We left Masaya en route to where we would be spending the next five days – Laguna de Apoyo. It was pretty easy to find being that it’s a huge, extinct volcano. We drove up and up and up the side of the crater and paid our $1 fare to enter the reserve at the top. As we started to descend down the other side the sight was un-be-lievable. The crater lake was so MASSIVE and overwhelmingly beautiful and blue. The road down was windy, steep, and boulder clad and I couldn’t help thinking how close to the cliff we really were. We saw elderly men huffing it up the steep road, sweating as they carried huge bails of sticks on their backs. Most of the homes in Apoyo use wood burning stoves, which is why these men needed the wood.

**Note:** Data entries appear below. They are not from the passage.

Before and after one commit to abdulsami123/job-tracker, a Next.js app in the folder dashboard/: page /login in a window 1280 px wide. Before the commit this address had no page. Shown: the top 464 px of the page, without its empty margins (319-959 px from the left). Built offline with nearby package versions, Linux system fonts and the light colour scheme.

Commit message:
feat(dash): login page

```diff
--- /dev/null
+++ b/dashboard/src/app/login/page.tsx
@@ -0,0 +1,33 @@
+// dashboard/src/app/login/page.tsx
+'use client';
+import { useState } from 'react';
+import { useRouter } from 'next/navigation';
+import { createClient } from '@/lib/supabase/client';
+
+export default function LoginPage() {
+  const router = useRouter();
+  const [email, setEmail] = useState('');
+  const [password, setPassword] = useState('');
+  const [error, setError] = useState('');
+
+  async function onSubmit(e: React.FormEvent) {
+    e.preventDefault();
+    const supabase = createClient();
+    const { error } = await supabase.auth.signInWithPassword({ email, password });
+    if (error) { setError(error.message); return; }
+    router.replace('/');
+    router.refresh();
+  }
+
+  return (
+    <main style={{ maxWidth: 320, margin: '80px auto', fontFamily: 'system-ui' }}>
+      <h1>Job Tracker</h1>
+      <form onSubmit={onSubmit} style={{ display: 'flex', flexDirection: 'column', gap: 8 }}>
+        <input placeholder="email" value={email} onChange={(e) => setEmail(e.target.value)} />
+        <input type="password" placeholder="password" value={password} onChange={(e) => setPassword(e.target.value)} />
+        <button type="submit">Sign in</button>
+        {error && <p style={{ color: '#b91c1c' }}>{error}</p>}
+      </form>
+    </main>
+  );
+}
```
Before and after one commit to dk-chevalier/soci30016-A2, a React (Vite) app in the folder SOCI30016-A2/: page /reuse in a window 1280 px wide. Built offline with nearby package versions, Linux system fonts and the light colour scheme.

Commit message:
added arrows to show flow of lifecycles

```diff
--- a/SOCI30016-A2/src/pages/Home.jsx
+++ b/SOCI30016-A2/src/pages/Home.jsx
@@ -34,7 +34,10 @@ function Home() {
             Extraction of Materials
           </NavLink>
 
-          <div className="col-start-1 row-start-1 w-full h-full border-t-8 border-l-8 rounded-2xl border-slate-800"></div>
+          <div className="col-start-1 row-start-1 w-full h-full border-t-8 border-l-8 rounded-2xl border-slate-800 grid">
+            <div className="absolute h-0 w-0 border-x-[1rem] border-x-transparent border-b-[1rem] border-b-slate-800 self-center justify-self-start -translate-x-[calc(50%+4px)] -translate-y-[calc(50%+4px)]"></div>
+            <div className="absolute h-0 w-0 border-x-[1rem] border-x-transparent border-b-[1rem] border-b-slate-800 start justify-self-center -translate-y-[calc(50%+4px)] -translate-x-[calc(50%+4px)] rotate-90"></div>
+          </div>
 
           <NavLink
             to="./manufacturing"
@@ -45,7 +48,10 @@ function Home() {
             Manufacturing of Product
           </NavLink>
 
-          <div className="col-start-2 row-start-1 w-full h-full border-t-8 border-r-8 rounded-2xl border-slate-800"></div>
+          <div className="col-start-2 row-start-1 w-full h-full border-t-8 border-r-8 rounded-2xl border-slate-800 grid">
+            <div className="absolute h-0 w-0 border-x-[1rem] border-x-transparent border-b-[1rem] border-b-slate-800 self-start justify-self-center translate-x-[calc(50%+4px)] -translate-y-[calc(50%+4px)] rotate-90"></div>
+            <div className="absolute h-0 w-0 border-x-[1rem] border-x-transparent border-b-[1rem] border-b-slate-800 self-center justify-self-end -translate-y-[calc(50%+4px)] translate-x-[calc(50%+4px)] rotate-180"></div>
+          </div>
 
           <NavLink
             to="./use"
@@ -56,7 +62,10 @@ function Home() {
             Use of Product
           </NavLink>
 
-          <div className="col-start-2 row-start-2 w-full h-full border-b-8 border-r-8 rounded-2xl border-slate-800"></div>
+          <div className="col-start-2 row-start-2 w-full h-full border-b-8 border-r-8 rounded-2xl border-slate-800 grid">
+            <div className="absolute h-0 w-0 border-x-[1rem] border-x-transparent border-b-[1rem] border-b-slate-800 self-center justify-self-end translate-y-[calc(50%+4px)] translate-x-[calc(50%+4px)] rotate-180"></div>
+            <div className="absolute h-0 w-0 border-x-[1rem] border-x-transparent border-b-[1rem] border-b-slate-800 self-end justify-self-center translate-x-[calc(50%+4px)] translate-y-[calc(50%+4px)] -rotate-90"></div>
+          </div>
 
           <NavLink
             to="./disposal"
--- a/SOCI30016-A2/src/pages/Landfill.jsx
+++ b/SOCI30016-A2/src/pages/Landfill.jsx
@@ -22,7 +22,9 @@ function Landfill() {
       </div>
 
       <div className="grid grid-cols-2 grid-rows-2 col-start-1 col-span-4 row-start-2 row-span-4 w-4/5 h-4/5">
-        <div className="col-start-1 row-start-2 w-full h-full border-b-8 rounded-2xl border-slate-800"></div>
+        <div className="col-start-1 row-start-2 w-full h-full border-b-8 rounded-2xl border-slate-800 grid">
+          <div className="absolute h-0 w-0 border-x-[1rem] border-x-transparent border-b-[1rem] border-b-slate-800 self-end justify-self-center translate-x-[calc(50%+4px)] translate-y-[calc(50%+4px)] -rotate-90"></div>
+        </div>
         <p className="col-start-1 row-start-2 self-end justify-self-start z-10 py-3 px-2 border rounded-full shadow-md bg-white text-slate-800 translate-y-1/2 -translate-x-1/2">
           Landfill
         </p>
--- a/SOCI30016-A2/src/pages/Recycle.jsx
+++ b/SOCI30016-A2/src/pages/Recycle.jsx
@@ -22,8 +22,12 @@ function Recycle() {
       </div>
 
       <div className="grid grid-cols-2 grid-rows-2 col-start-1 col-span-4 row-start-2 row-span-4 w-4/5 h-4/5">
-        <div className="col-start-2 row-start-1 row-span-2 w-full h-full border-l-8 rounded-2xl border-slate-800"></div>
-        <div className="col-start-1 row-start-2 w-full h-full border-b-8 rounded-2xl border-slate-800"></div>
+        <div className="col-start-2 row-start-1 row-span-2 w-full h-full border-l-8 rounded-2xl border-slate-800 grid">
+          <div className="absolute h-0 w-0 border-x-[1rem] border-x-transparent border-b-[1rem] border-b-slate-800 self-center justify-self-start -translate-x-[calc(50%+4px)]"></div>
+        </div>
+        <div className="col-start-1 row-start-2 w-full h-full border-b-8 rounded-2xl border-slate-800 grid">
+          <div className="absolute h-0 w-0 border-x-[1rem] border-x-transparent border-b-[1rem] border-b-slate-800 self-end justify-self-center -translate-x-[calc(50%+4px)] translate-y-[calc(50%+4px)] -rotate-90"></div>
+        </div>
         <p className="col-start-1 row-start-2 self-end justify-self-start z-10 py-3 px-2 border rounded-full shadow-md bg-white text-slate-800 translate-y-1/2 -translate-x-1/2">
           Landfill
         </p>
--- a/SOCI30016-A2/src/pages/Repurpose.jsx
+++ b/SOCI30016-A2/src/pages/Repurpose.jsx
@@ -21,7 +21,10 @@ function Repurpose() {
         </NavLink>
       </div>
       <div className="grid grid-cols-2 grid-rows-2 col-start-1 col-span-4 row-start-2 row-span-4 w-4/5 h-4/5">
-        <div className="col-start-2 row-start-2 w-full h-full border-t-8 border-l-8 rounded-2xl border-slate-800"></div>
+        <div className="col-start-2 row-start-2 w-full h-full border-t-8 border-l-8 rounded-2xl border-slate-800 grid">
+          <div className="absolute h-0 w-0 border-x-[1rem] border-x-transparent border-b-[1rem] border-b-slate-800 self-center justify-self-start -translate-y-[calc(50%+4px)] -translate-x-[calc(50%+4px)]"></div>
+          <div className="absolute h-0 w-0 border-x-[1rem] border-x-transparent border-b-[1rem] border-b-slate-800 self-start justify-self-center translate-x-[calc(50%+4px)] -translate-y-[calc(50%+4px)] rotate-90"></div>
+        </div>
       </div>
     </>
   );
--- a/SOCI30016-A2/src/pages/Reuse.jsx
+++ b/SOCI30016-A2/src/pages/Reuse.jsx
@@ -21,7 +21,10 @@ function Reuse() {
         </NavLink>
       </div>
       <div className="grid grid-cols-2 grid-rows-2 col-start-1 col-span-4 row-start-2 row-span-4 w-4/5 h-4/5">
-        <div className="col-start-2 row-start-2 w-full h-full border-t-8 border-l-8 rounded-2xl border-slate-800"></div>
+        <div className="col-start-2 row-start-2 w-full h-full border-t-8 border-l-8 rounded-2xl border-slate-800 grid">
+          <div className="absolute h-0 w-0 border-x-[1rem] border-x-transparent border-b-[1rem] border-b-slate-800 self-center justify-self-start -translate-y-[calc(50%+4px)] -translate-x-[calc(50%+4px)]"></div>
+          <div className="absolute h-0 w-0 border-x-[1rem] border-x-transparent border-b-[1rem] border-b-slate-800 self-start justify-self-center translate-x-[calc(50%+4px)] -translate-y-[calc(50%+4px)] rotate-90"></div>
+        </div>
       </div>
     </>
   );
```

Being that Laguna de Apoyo is a protected nature reserve, however, taking the wood is technically illegal, but I guess they don’t have many other options. It’s really hard to feel good about having the conveniences we do at home when you see people working this hard just to make a fire so they can feed their family.
We finally arrived on the shore of the laguna where the Peace Project Nicaragua was located. We were so excited to check out our home for the next week and meet the people we would be working with. Our adventure was really starting to begin….
Mike and I volunteered at the Peace Project Nicaragua in the Laguna de Apoyo back in September 2013. We had such a positive and enlightening experience there, that we found a way to continue giving back to an organization and mission that made such a difference in our lives. We are both board members of the Annapolis Rotaract Club (basically, it is Rotary International for 18-35 year olds) and I am the Director of International Service. Our club decided to take an international service trip and voted on going to the Peace Project! This August, four of our members will be making their way to Central America to volunteer with the same kids that touched our hearts a few months ago 🙂 Here is a little fundraising video I put together with photos from our trip there last year.
Vision Workshops is a non-profit from Annapolis, Maryland. Their mission is to provide innovative, dynamic, educational and life changing experiences for youth, using the tools of photojournalism. They not only work with youth and refugees in the Annapolis,Baltimore and DC areas, but they also hold workshops world-wide in association with National Geographic Photo Camps and Crossing Boarders. They give the kids a chance to explore their world through their cameras, to express their feelings and they help them find their voice through art.
When we decided to go to Nicaragua to work with the kids, I called upon Vision Workshop’s executive director, Kirsten Elstner, for some advice about teaching photo workshops to youth. I teach adult learners at the local community college, but this was going to be a completely different ball game. I was going to be dealing with young kids, language barriers, short attention spans, and all kinds of social issues. Kirsten was a wealth of knowledge, extremely helpful and got me really excited to get to work and expose the Peace Project kids to the art of photography. As if that wasn’t enough, she even donated a bunch of point and shoot cameras for me to use for the workshop. The best part was that I didn’t have to bring the cameras back and the Peace Project would get to keep them!! Thank you Kirsten and Vision Workshops!!
The Peace Project is constantly trying to keep the materials in their library updated and fresh. You would get bored reading the same book over and over, too, wouldn’t you? When we heard they were looking for some new books, we contacted our friend who works in international editions at National Geographic. Thanks to her, we were able to pack our bags with multiple copies of National Geographic Kids (in Spanish). We couldn’t wait to pass them out! The kids LOVED having something new to read. Thank you National Geographic!!